    1. You are SOOOOOO right, Andy.

  3. After reading the paper this morning I got a pretty good chuckle. Not only did BSNF decline to kick in any money to help relocate but made people aware that this is not there plan but SF's and they are just trying to be "good corporate citizen". Then to top it off our Mayor states how he saved the city money by taking a charter flight for 3000 and some dollars for the 10 attendies instead of 10 seperate plane tickets. I am really glad he had the taxpayers money put to best use. I mean really could you imagine how much it would have cost to drive a few vehicles or rent a limo to take them there for the day. Maybe our Great Mayor should look at purchasing a plane for the citie if a few hour drive to a meeting and a few back is to inconvenient for those attending the meeting. South east SF we better get ready for train delays as BSNF stated that there will be more than one extra train a day like our leaders were telling us. I wonder what else they are not telling us.

  4. There is NO precedence for our local government taking a chartered plane to Minneapolis. We did NOT need 10 people to go to Minneapolis to hear BNSF tell us "No." We could have saved $3,000 and called them on the telephone. They would have said NO on the phone too. He didn't save us any money, he spent it.

    It's a pattern though isn't it? He's so good at spending money but we don't see any savings. Our city has spent over $600,000 approved by the City Council and hundreds of thousands more in salaried time to work on the events center. Did you know there's a city engineer who was moved to work on the EC 100% of the time? That's the kind of junk this administration does. They spend SO much money to back up their own agenda versus doing what's best for the community. They have waited YEARS to deal with this issue and now the money is going to go away.

    The transportation bill that the feds passed will take our $36,000,000 back. That's on the Mayor and the Council for not paying attention. Their job is to have vision and their only vision seems to be spending our money with no real purpose. Does anyone else see the missed opportunity here? Does anyone else see a Mayor who DIDN'T want to have 13 acres open in the middle of the city because then an events center could have actually fit!
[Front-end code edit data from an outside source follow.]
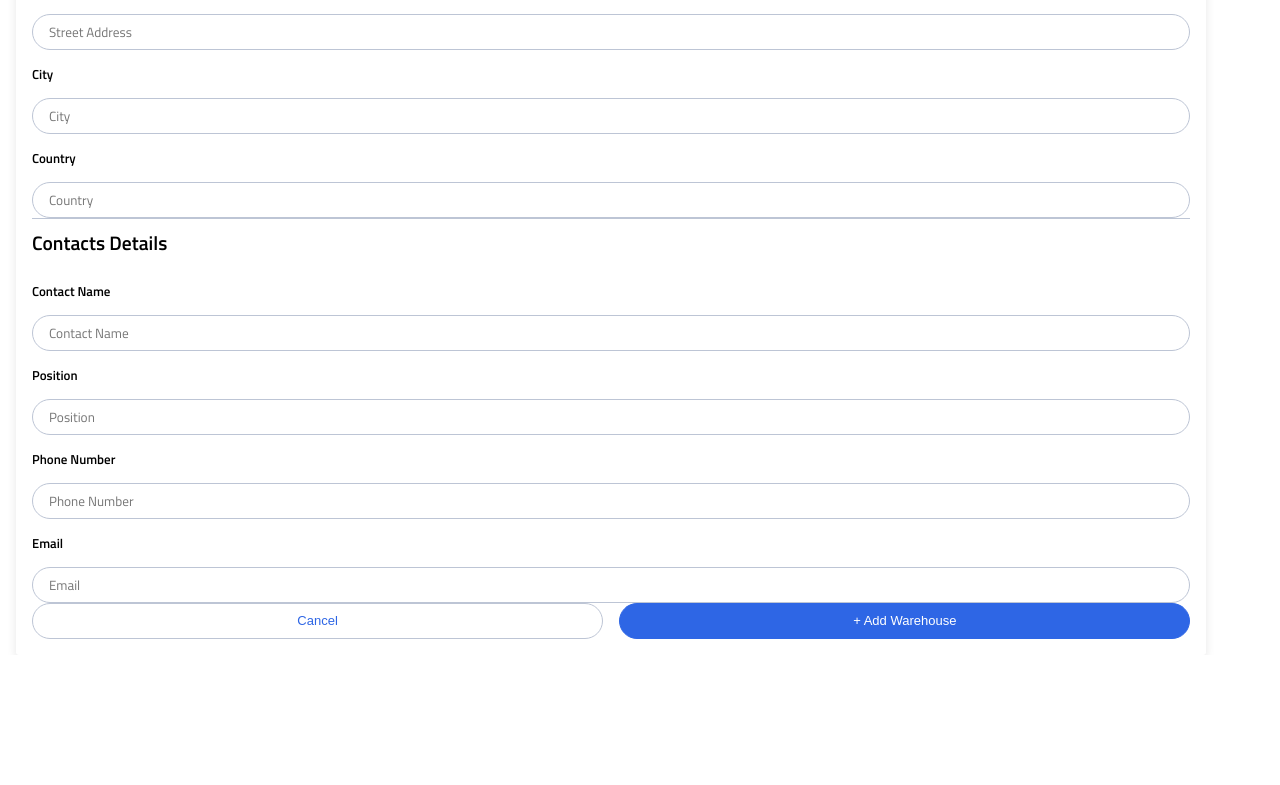
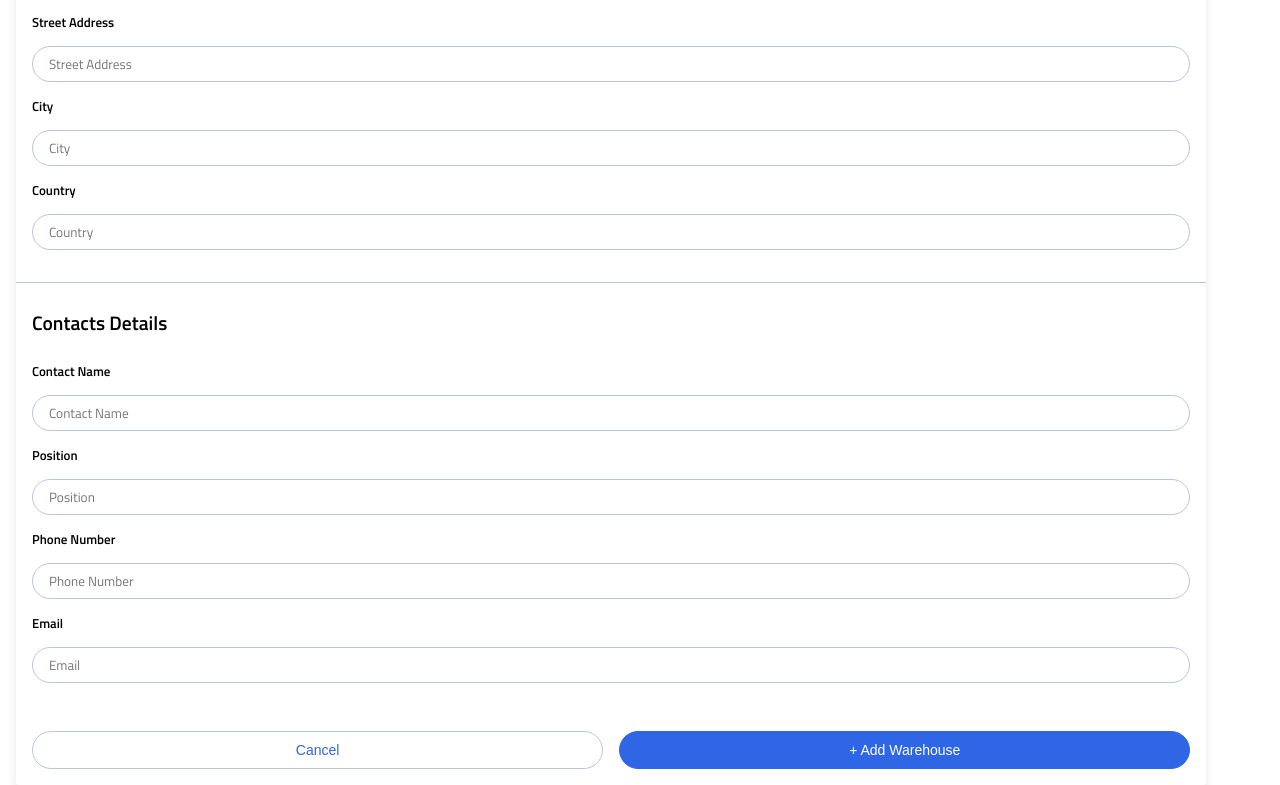
Before and after one commit to reymaa19/InStock-client, a React (Vite) app: page /addnewwarehouse in a window 1280 px wide. Shown: the part 455-1240 px from the top of the page. Before the commit the page ends 1110 px from the top, so only its background shows below. Built offline with nearby package versions, Linux system fonts and the light colour scheme; no server answers; the HTML template or start-up script is replaced by a standard one.

Commit message:
Style the page to the mock up- Mobile Responsive

```diff
--- a/src/components/AddNewWarehouse/AddNewWarehouse.scss
+++ b/src/components/AddNewWarehouse/AddNewWarehouse.scss
@@ -1,10 +1,12 @@
 @use "../../styles/partials/mixins" as *;
 @use "../../styles/partials/variables" as *;
-
-.add-warehouse{
+* {
+  box-sizing: border-box;
+}
+.add-warehouse {
   display: flex;
   flex-direction: column;
-    padding: 1rem;
+  // padding: 1rem;
   top: 9rem;
   background-color: white;
   position: absolute;
@@ -13,118 +15,151 @@
   margin-left: 1rem;
   box-shadow: 0px 4px 10px rgba(0, 0, 0, 0.1);
   line-height: $m-h1-line-height;
-    &__header{
+  &__header {
     display: flex;
     gap: 1rem;
     border-bottom: 0.0625rem solid $Cloud;
-        width:100%;
-
+    width: 100%;
+    padding: 1rem;
   }
-    &__title{
+  &__title {
     font-weight: $font-weight-semi-bold600;
     font-size: 2.5;
     line-height: 8rem;
-
   }
-    .details{
+  .details {
     display: flex;
     flex-direction: column;
     font-size: $m-h2-text-size;
     line-height: $m-h2-line-height;
-
-        &__address{
+    &__address {
       display: flex;
       flex-direction: column;
       border-bottom: 0.06125rem solid $Cloud;
       line-height: 3rem;
       font-size: $m-p2-text-size;
+      padding: 1rem;
+      padding-bottom: 2rem;
 
-            &-name{
+
+      &-name {
         font-weight: $font-weight-semi-bold600;
       }
 
-            &-label{
+      &-label {
         font-weight: $font-weight-semi-bold600;
-
       }
-            &-input{
-                border-radius:1.25rem;
+      &-input {
+        border-radius: 1.25rem;
         height: 2.25rem;
-                padding-left:1rem;
+        padding-left: 1rem;
         padding-right: 1rem;
         border: 0.0625rem solid $Cloud;
         font-family: $primary-font;
-
-
-
       }
     }
-        &__contacts{
+    &__contacts {
       display: flex;
       flex-direction: column;
       line-height: 3rem;
       font-size: $m-p2-text-size;
-
-            &-title{
-                font-weight: $font-weight-semi-bold600;
+      padding: 1rem;
+      padding-bottom: 2rem;
 
 
-
+      &-title {
+        font-weight: $font-weight-semi-bold600;
       }
-            &-name{
+      &-name {
         font-weight: $font-weight-semi-bold600;
-
       }
 
-            &-label{
+      &-label {
         font-weight: $font-weight-semi-bold600;
-
       }
-            &-input{
+      &-input {
         border-radius: 1.25rem;
         height: 2.25rem;
-                padding:1rem;
-                border-color:$Cloud;
-                padding-left:1rem;
+        padding: 1rem;
+        border-color: $Cloud;
+        padding-left: 1rem;
         padding-right: 1rem;
         border: 0.0625rem solid $Cloud;
         font-family: $primary-font;
-
-
       }
-
     }
-        &__button{
-
+    &__button {
       display: flex;
-            gap:1rem;
-            &-cancel{
+      gap: 1rem;
+      padding: 1rem;
+      &-cancel {
         height: 2.25rem;
         width: 50%;
-                font-size:$m-h3-text-size;
-                line-height:$m-h3-line-height;
-                color:$Instock-Indigo;
+        font-size: $m-h3-text-size;
+        line-height: $m-h3-line-height;
+        color: $Instock-Indigo;
         background-color: $White;
         border-radius: 1.25rem;
         border: 0.0625rem solid $Cloud;
-
-
+        @include tablet {
+          height: 2.375rem;
+          width: 50%;
+          font-size: $h3-text-size;
+          line-height: $h3-line-height;
+          color: $Instock-Indigo;
+          background-color: $White;
+          border-radius: 1.25rem;
+          border: 0.0625rem solid $Cloud;
+          padding-left: 1rem;
+          padding-right: 1rem;
         }
-            &-submit{
+        @include desktop {
+          height: 2.375rem;
+          width: 50%;
+          font-size: $h3-text-size;
+          line-height: $h3-line-height;
+          color: $Instock-Indigo;
+          background-color: $White;
+          border-radius: 1.25rem;
+          border: 0.0625rem solid $Cloud;
+          padding-left: 1rem;
+          padding-right: 1rem;
+        }
+      }
+      &-submit {
         height: 2.25rem;
         width: 50%;
-                font-size:$m-h3-text-size;
-                line-height:$m-h3-line-height;
-                color:$White;
+        font-size: $m-h3-text-size;
+        line-height: $m-h3-line-height;
+        color: $White;
         background-color: $Instock-Indigo;
         border-radius: 1.25rem;
         border: 0.0625rem solid $Instock-Indigo;
-
-
+        @include tablet {
+          height: 2.375rem;
+          width: 50%;
+          font-size: $h3-text-size;
+          line-height: $h3-line-height;
+          color: $White;
+          background-color: $Instock-Indigo;
+          border-radius: 1.25rem;
+          border: 0.0625rem solid $Instock-Indigo;
+          padding-left: 1rem;
+          padding-right: 1rem;
         }
-
-
+        @include desktop {
+          height: 2.375rem;
+          width: 50%;
+          font-size: $h3-text-size;
+          line-height: $h3-line-height;
+          color: $White;
+          background-color: $Instock-Indigo;
+          border-radius: 1.25rem;
+          border: 0.0625rem solid $Instock-Indigo;
+          padding-left: 1rem;
+          padding-right: 1rem;
         }
       }
-
     }
+  }
+}
```
Lines whose indentation alone changed are shown as unchanged.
    People may accuse me (always anonymously of course) of obsessing about the events center but I can't think of another issue that will waste more money or time in our city's history all without knowing if it will be successful. You think 13 acres in the middle of city will fail to develop? Of course it will! You think the arena is going to make money? NOBODY KNOWS.
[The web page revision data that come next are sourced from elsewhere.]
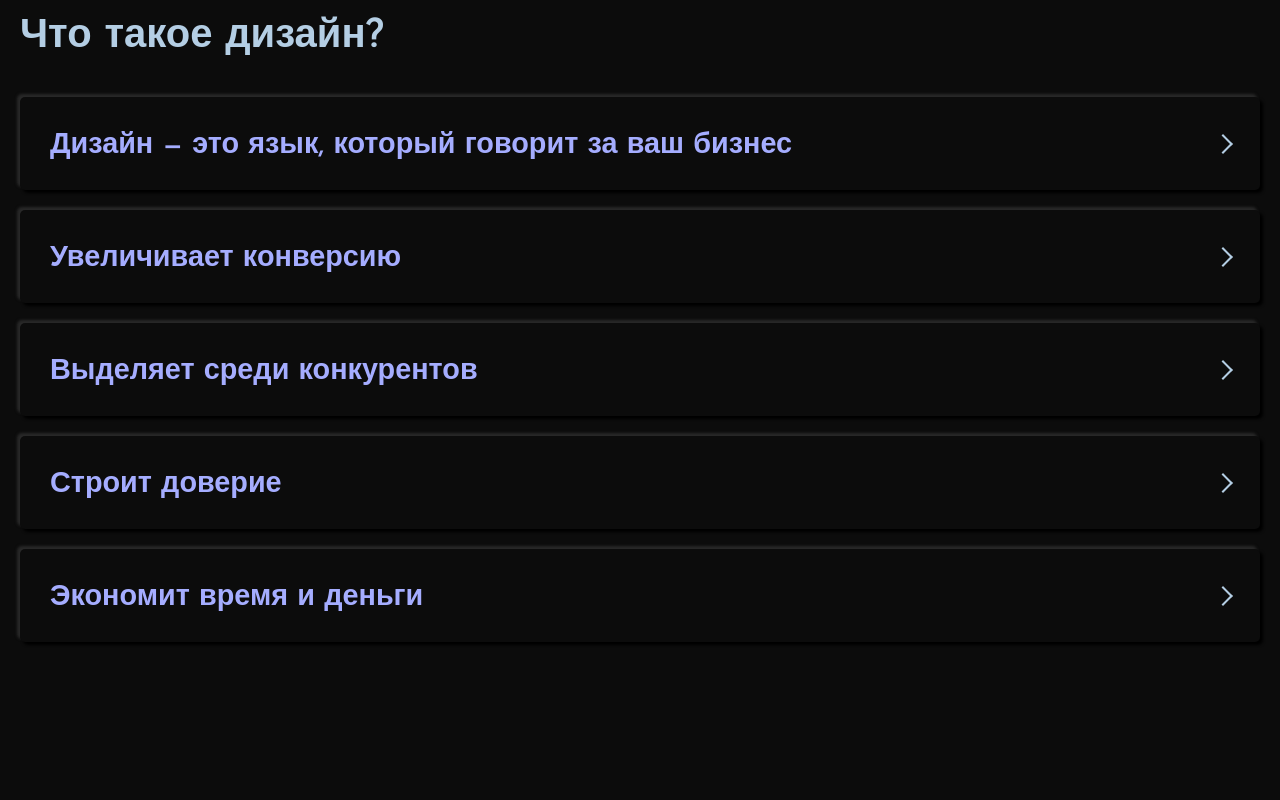
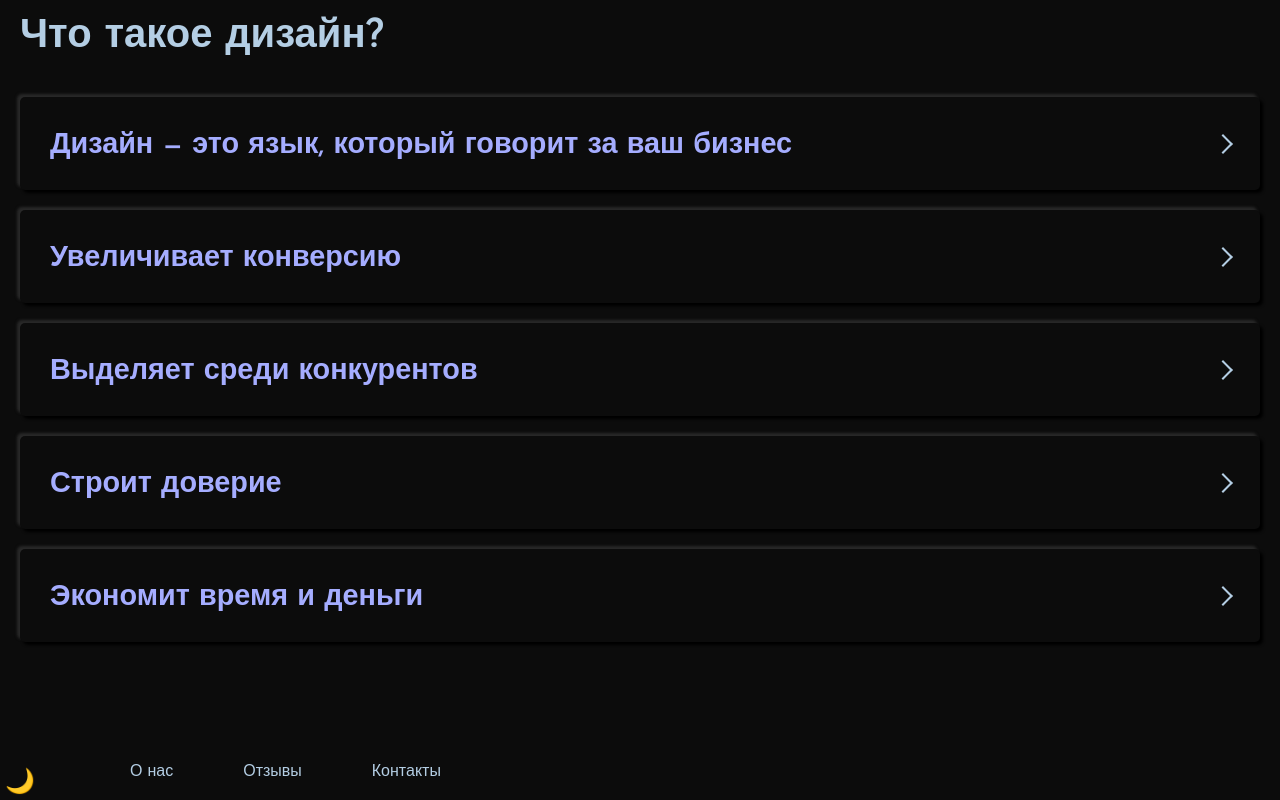
Before and after one commit to DifJame/Vstudio_v2.0, a plain HTML site: page index.html in a window 1280 px wide. Shown: the part 889-1689 px from the top of the page. Before the commit the page ends 1651 px from the top, so only its background shows below. Drawn offline with Linux system fonts and the light colour scheme.

Commit message:
Add files via upload

```diff
--- a/index.html
+++ b/index.html
@@ -90,7 +90,14 @@
 
         </div>
     </section>
-
+<nav class="right-nav">
+    <button id="theme-toggle" aria-label="Переключить тему" class="theme-btn">
+        <span class="theme-icon">🌓</span>
+    </button>
+    <a href="#about">О нас</a>
+    <a href="#reviews">Отзывы</a>
+    <a href="#contacts">Контакты</a>
+</nav>
     <script src="script.js"></script>
 </body>
 </html>
--- a/script.js
+++ b/script.js
@@ -29,3 +29,19 @@ document.addEventListener('click', (e) => {
         });
     }
 });
+document.addEventListener('DOMContentLoaded', () => {
+    const themeToggle = document.getElementById('theme-toggle');
+    const themeIcon = themeToggle.querySelector('.theme-icon');
+
+    const savedTheme = localStorage.getItem('theme') || 'dark';
+    const isDark = savedTheme === 'dark';
+
+    document.body.classList.toggle('light-theme', !isDark);
+    themeIcon.textContent = isDark ? '🌙' : '🌞';
+
+    themeToggle.addEventListener('click', () => {
+        const isLight = document.body.classList.toggle('light-theme');
+        themeIcon.textContent = isLight ? '🌞' : '🌙';
+        localStorage.setItem('theme', isLight ? 'light' : 'dark');
+    });
+});
--- a/styles.css
+++ b/styles.css
@@ -237,3 +237,67 @@ nav a:hover {
     .accordion-item h3 { font-size: 1.2rem; }
     .accordion-content p { font-size: 0.9rem; }
 }
+:root {
+    --bg-color: #0C0C0C;
+    --text-color: #B4CEE4;
+    --accent-color: #A5ADFF;
+    --hover-color: #F15053;
+    --header-bg: #0C0C0C;
+    --shadow: 3px 3px 3px #000, -3px -3px 3px #292929;
+}
+
+.light-theme {
+    --bg-color: #ecf0f3;
+    --text-color: #2d3436;
+    --accent-color: #4a69bd;
+    --hover-color: #e55039;
+    --header-bg: #ecf0f3;
+    --shadow: 3px 3px 10px rgba(0,0,0,0.1);
+}
+body {
+    background: var(--bg-color);
+    color: var(--text-color);
+    transition: background 0.3s, color 0.3s;
+}
+
+header {
+    background: var(--header-bg);
+}
+
+nav a {
+    color: var(--text-color);
+}
+
+nav a:hover {
+    color: var(--hover-color);
+}
+
+.logo {
+    color: var(--accent-color);
+}
+
+.accordion-item {
+    background: var(--bg-color);
+    box-shadow: var(--shadow);
+}
+
+.accordion-item h3 {
+    color: var(--accent-color);
+}
+
+.theme-btn {
+    background: none;
+    border: none;
+    cursor: pointer;
+    padding: 5px;
+    margin-right: 20px;
+}
+
+.theme-icon {
+    font-size: 24px;
+    transition: transform 0.3s;
+}
+
+.theme-btn:hover .theme-icon {
+    transform: rotate(15deg);
+}
```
    This is all so sad.

  5. BNSF is in a catbird and the nonsense about being a "good corporate citizen" is swill.
    A few years back, they were ready to abandon a never-used line just south of Lincoln High. They were ready to just walk away. Then theyheard that the School system was interested in the property to expand Lincoln's parking and practice facilities. Suddenly a piece of property they were ready to walk away from became worth a million dollars. That ridiculous sum was never paid - the schools eventually got the property.
    In this case, the city came to BNSF. And as long as it doesn't cost them a nickel - in fact, reducing their costs would be preferable - BNSF is willing to play. The southeastern "preference" appears to be nothing more than a smack in the kisser. A corporate finger flipped at Sioux Falls. "That works for us because we know it won't work for you." It is the most illogical move of all of them - precisely because of all the grade crossings that would suddenly turn into traffic nightmares while the trains meander through the city, only to turn around and and come back again.
    There have been a number of alternatives presented already - the bridge over the Falls, moving the switching area off Rice to the northeast...and a rail being built near the airport. Directly north of the city is a problem because of terrain and potential flooding issues.
    So, if the city needs to do a better job of presenting alternatives, what might those alternatives be?
    Could the city "eminent domain" the downtown rail yard?
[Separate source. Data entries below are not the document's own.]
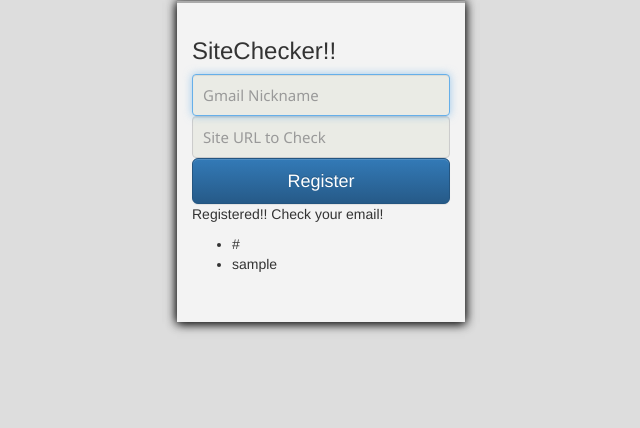
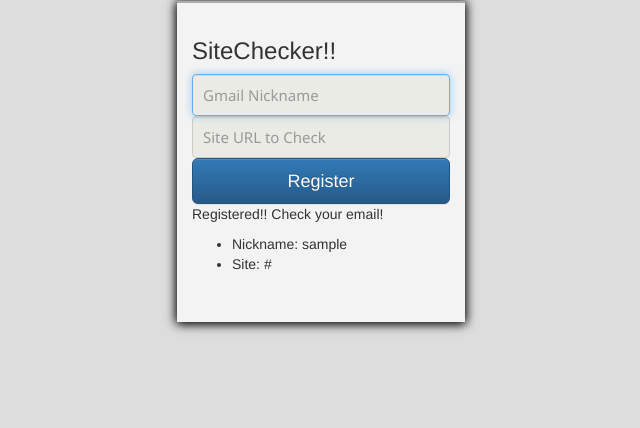
Before and after one commit to triplepy/sitechecker, a Django app: template checker/templates/checker/home.html in a window 1280 px wide. Shown: the part 41-469 px from the top of the page, without its empty margins (319-959 px from the left). Run offline with Django 3.2, Linux system fonts and the light colour scheme; the template is opened without the code that fills it: values that come from a table or form of the project are taken from there, others are empty; tables that the repository leaves empty hold one stand-in row (values such as "Sample post"); some libraries are stand-ins or nearby versions.

Commit message:
update home.html when register

```diff
--- a/checker/templates/checker/home.html
+++ b/checker/templates/checker/home.html
@@ -338,8 +338,8 @@
               <div>
                 <p>Registered!! Check your email!</p>
                 <ul>
-                  <li>{{ site.url }}</li>
-                  <li>{{ site.user.nickname }}</li>
+                  <li>Nickname: {{ site.user.nickname }}</li>
+                  <li>Site: {{ site.url }}</li>
                 </ul>
               </div>
           {% endif %}
```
  6. Bahahahahahahahaha!!!!!!!!!!!! The city of SF is no where even close to the power of the railroad but I sure would enjoy seeing our Great Mayor try.